GMT Real Estate Ltd. Tbilisi, Georgia
Competition 1st prize
2007 - 2008
Execution of work stopped after start of construction
2 - 7, General contractor
Planning: Kai Otto, Jessica Brück, Odile Ullrich, Tobias Hübner, Andreas Mrusek, Hanna Stengelin, Silke Koller
Total cost 43,900,000 €
Gross floor area 40,942 m²
The design concept aimed to offer a symbolic architectural expression of the democratic reorganisation of a free Georgia. This was to be fulfilled by creating a new landmark in the historic part of Tbilisi, on Rustaveli Avenue opposite the Parliament Building. In stark contrast to the historic structures, the architectural concept disregards the stylistic and organisational principles of the neoclassical architecture in the area. The building avoids orthogonality and opens itself through distinctive breaks in the outer shape, establishing new relations to the surrounding streets, as well as the church and park.
Jutting out into and receding away from the streetscape, the façade slopes in various directions. Diversely structured glass elements and colour differentiations enhance the plasticity of the building and reflect the social transformation theme in the façade. The building is a visible symbol of a new democratic attitude of the Georgian people. Small and large passages traverse the building, cumulating in a funnel-shaped courtyard growing wider towards the top and surrounded by three horizontal sections with different uses. Shops, restaurants and cafés are located at street level. On top of these are office floors, followed by floors reserved for private apartments with roof gardens. In the uppermost part of the building, above the actual roof, a restaurant with a terrace offers stunning views across the city.
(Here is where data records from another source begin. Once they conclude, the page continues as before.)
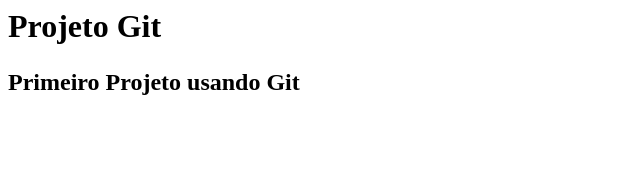
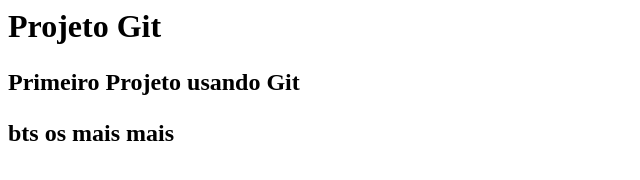
Before and after one commit to nikoly1234/projeto_git, a plain HTML site: page index.html in a window 1280 px wide. Shown: the whole page, without its empty margins (0-640 px from the left). Drawn offline with Linux system fonts and the light colour scheme.

```diff
--- a/index.html
+++ b/index.html
@@ -6,5 +6,6 @@
         <h1>Projeto Git</h1>
 	<h2>
         <p>Primeiro Projeto usando Git</p>
+        <p>bts os mais mais</p>
     </body>
 </html>
```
An atrium-like courtyard with small squares and galleries forms the heart of the building, with balcony gardens of offices and apartments situated above – alternately jutting out and receding spaces that serve both as circulation routes and as places to linger in. A large glass roof over the courtyard permits year-round use, protected from rain, wind and sun, as well as natural ventilation.